Write out all of the data exactly as it appears.
-- DATA FOR PROCESSING follows --
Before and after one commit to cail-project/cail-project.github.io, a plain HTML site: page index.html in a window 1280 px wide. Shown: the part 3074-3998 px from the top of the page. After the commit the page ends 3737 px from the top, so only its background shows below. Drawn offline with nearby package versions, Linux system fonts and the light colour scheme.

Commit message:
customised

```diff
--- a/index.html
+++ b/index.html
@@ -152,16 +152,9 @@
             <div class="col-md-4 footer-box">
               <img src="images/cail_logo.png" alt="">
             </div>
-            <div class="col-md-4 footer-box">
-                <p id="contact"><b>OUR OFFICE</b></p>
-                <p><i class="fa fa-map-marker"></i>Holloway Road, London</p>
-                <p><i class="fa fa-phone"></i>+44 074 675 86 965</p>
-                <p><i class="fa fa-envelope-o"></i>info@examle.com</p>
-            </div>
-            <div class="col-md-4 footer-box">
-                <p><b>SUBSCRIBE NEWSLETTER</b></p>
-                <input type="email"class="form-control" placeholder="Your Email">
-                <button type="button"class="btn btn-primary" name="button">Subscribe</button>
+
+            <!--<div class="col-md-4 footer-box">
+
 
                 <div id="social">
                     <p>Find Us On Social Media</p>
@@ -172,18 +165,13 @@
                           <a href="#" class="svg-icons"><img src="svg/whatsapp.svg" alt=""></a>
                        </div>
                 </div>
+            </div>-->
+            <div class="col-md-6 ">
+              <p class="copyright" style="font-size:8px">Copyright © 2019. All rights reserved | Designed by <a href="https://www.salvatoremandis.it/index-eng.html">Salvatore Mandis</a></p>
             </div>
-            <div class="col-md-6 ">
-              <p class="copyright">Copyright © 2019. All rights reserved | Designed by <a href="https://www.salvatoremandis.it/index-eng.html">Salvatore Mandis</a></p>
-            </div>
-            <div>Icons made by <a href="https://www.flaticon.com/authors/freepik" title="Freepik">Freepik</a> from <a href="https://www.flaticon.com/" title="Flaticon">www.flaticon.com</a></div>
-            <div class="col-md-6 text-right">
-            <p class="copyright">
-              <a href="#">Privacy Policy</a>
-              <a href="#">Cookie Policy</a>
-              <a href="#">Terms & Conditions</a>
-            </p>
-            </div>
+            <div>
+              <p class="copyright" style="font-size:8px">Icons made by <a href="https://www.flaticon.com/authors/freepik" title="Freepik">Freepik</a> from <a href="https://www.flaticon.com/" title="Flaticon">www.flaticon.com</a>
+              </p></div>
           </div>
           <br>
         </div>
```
-- DATA FOR PROCESSING concluded --
[RESPONSE TO THIS EXERCISE]:
Before and after one commit to cail-project/cail-project.github.io, a plain HTML site: page index.html in a window 1280 px wide. Shown: the part 3074-3998 px from the top of the page. After the commit the page ends 3737 px from the top, so only its background shows below. Drawn offline with nearby package versions, Linux system fonts and the light colour scheme.

Commit message:
customised

```diff
--- a/index.html
+++ b/index.html
@@ -152,16 +152,9 @@
             <div class="col-md-4 footer-box">
               <img src="images/cail_logo.png" alt="">
             </div>
-            <div class="col-md-4 footer-box">
-                <p id="contact"><b>OUR OFFICE</b></p>
-                <p><i class="fa fa-map-marker"></i>Holloway Road, London</p>
-                <p><i class="fa fa-phone"></i>+44 074 675 86 965</p>
-                <p><i class="fa fa-envelope-o"></i>info@examle.com</p>
-            </div>
-            <div class="col-md-4 footer-box">
-                <p><b>SUBSCRIBE NEWSLETTER</b></p>
-                <input type="email"class="form-control" placeholder="Your Email">
-                <button type="button"class="btn btn-primary" name="button">Subscribe</button>
+
+            <!--<div class="col-md-4 footer-box">
+
 
                 <div id="social">
                     <p>Find Us On Social Media</p>
@@ -172,18 +165,13 @@
                           <a href="#" class="svg-icons"><img src="svg/whatsapp.svg" alt=""></a>
                        </div>
                 </div>
+            </div>-->
+            <div class="col-md-6 ">
+              <p class="copyright" style="font-size:8px">Copyright © 2019. All rights reserved | Designed by <a href="https://www.salvatoremandis.it/index-eng.html">Salvatore Mandis</a></p>
             </div>
-            <div class="col-md-6 ">
-              <p class="copyright">Copyright © 2019. All rights reserved | Designed by <a href="https://www.salvatoremandis.it/index-eng.html">Salvatore Mandis</a></p>
-            </div>
-            <div>Icons made by <a href="https://www.flaticon.com/authors/freepik" title="Freepik">Freepik</a> from <a href="https://www.flaticon.com/" title="Flaticon">www.flaticon.com</a></div>
-            <div class="col-md-6 text-right">
-            <p class="copyright">
-              <a href="#">Privacy Policy</a>
-              <a href="#">Cookie Policy</a>
-              <a href="#">Terms & Conditions</a>
-            </p>
-            </div>
+            <div>
+              <p class="copyright" style="font-size:8px">Icons made by <a href="https://www.flaticon.com/authors/freepik" title="Freepik">Freepik</a> from <a href="https://www.flaticon.com/" title="Flaticon">www.flaticon.com</a>
+              </p></div>
           </div>
           <br>
         </div>
```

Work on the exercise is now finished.